[Front-end code edit data]
^^^^
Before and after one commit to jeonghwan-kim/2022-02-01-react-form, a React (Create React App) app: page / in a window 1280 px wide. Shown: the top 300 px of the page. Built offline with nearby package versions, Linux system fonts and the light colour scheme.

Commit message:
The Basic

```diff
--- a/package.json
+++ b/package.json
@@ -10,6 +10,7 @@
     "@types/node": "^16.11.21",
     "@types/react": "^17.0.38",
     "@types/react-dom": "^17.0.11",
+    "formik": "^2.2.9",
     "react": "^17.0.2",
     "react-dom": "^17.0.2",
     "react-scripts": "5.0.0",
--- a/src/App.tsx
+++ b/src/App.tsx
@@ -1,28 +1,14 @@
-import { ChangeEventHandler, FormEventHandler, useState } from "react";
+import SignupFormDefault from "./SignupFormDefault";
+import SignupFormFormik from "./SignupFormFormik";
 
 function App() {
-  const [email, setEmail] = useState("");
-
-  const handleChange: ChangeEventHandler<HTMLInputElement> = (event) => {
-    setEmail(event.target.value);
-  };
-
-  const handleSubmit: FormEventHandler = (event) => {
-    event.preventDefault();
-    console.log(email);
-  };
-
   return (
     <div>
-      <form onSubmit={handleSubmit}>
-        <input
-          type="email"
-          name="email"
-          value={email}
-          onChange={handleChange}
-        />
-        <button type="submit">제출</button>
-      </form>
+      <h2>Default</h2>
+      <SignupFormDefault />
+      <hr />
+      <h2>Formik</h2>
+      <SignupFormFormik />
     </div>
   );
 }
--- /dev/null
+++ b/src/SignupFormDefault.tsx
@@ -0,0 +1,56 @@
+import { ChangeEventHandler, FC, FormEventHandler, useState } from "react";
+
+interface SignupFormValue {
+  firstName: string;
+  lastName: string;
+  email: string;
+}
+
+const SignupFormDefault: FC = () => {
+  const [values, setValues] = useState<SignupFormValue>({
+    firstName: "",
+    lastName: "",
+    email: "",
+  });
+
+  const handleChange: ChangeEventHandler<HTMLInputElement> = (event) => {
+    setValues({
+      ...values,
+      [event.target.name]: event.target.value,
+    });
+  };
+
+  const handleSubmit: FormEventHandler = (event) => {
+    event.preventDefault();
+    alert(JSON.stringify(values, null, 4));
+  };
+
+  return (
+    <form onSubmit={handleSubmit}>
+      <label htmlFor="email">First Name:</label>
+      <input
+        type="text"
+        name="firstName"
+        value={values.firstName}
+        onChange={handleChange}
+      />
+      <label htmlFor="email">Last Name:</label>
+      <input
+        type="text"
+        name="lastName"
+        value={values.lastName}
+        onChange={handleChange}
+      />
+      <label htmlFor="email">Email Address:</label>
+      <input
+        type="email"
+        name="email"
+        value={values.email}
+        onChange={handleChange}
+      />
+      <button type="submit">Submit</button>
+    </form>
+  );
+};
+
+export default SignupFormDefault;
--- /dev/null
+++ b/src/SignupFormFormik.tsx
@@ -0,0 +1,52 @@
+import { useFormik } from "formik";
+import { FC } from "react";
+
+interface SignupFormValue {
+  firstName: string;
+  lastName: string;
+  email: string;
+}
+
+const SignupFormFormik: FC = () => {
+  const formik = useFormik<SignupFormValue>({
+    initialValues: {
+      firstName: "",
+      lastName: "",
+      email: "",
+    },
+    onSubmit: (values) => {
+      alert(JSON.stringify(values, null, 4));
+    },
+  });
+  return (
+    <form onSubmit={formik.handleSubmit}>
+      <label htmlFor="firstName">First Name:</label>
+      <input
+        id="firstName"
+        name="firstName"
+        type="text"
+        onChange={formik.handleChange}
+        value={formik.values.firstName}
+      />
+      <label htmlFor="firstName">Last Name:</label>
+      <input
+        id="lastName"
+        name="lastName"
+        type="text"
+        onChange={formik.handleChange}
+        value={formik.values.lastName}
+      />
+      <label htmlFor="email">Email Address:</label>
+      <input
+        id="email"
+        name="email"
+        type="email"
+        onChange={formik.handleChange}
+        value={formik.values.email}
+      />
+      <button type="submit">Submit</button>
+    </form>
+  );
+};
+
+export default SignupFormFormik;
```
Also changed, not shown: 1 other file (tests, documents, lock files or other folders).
^^^^
**TASK STATEMENT**:
In full and verbatim, repeat the records given above.

**SOLUTION TO THIS EXERCISE**:
Before and after one commit to jeonghwan-kim/2022-02-01-react-form, a React (Create React App) app: page / in a window 1280 px wide. Shown: the top 300 px of the page. Built offline with nearby package versions, Linux system fonts and the light colour scheme.

Commit message:
The Basic

```diff
--- a/package.json
+++ b/package.json
@@ -10,6 +10,7 @@
     "@types/node": "^16.11.21",
     "@types/react": "^17.0.38",
     "@types/react-dom": "^17.0.11",
+    "formik": "^2.2.9",
     "react": "^17.0.2",
     "react-dom": "^17.0.2",
     "react-scripts": "5.0.0",
--- a/src/App.tsx
+++ b/src/App.tsx
@@ -1,28 +1,14 @@
-import { ChangeEventHandler, FormEventHandler, useState } from "react";
+import SignupFormDefault from "./SignupFormDefault";
+import SignupFormFormik from "./SignupFormFormik";
 
 function App() {
-  const [email, setEmail] = useState("");
-
-  const handleChange: ChangeEventHandler<HTMLInputElement> = (event) => {
-    setEmail(event.target.value);
-  };
-
-  const handleSubmit: FormEventHandler = (event) => {
-    event.preventDefault();
-    console.log(email);
-  };
-
   return (
     <div>
-      <form onSubmit={handleSubmit}>
-        <input
-          type="email"
-          name="email"
-          value={email}
-          onChange={handleChange}
-        />
-        <button type="submit">제출</button>
-      </form>
+      <h2>Default</h2>
+      <SignupFormDefault />
+      <hr />
+      <h2>Formik</h2>
+      <SignupFormFormik />
     </div>
   );
 }
--- /dev/null
+++ b/src/SignupFormDefault.tsx
@@ -0,0 +1,56 @@
+import { ChangeEventHandler, FC, FormEventHandler, useState } from "react";
+
+interface SignupFormValue {
+  firstName: string;
+  lastName: string;
+  email: string;
+}
+
+const SignupFormDefault: FC = () => {
+  const [values, setValues] = useState<SignupFormValue>({
+    firstName: "",
+    lastName: "",
+    email: "",
+  });
+
+  const handleChange: ChangeEventHandler<HTMLInputElement> = (event) => {
+    setValues({
+      ...values,
+      [event.target.name]: event.target.value,
+    });
+  };
+
+  const handleSubmit: FormEventHandler = (event) => {
+    event.preventDefault();
+    alert(JSON.stringify(values, null, 4));
+  };
+
+  return (
+    <form onSubmit={handleSubmit}>
+      <label htmlFor="email">First Name:</label>
+      <input
+        type="text"
+        name="firstName"
+        value={values.firstName}
+        onChange={handleChange}
+      />
+      <label htmlFor="email">Last Name:</label>
+      <input
+        type="text"
+        name="lastName"
+        value={values.lastName}
+        onChange={handleChange}
+      />
+      <label htmlFor="email">Email Address:</label>
+      <input
+        type="email"
+        name="email"
+        value={values.email}
+        onChange={handleChange}
+      />
+      <button type="submit">Submit</button>
+    </form>
+  );
+};
+
+export default SignupFormDefault;
--- /dev/null
+++ b/src/SignupFormFormik.tsx
@@ -0,0 +1,52 @@
+import { useFormik } from "formik";
+import { FC } from "react";
+
+interface SignupFormValue {
+  firstName: string;
+  lastName: string;
+  email: string;
+}
+
+const SignupFormFormik: FC = () => {
+  const formik = useFormik<SignupFormValue>({
+    initialValues: {
+      firstName: "",
+      lastName: "",
+      email: "",
+    },
+    onSubmit: (values) => {
+      alert(JSON.stringify(values, null, 4));
+    },
+  });
+  return (
+    <form onSubmit={formik.handleSubmit}>
+      <label htmlFor="firstName">First Name:</label>
+      <input
+        id="firstName"
+        name="firstName"
+        type="text"
+        onChange={formik.handleChange}
+        value={formik.values.firstName}
+      />
+      <label htmlFor="firstName">Last Name:</label>
+      <input
+        id="lastName"
+        name="lastName"
+        type="text"
+        onChange={formik.handleChange}
+        value={formik.values.lastName}
+      />
+      <label htmlFor="email">Email Address:</label>
+      <input
+        id="email"
+        name="email"
+        type="email"
+        onChange={formik.handleChange}
+        value={formik.values.email}
+      />
+      <button type="submit">Submit</button>
+    </form>
+  );
+};
+
+export default SignupFormFormik;
```
Also changed, not shown: 1 other file (tests, documents, lock files or other folders).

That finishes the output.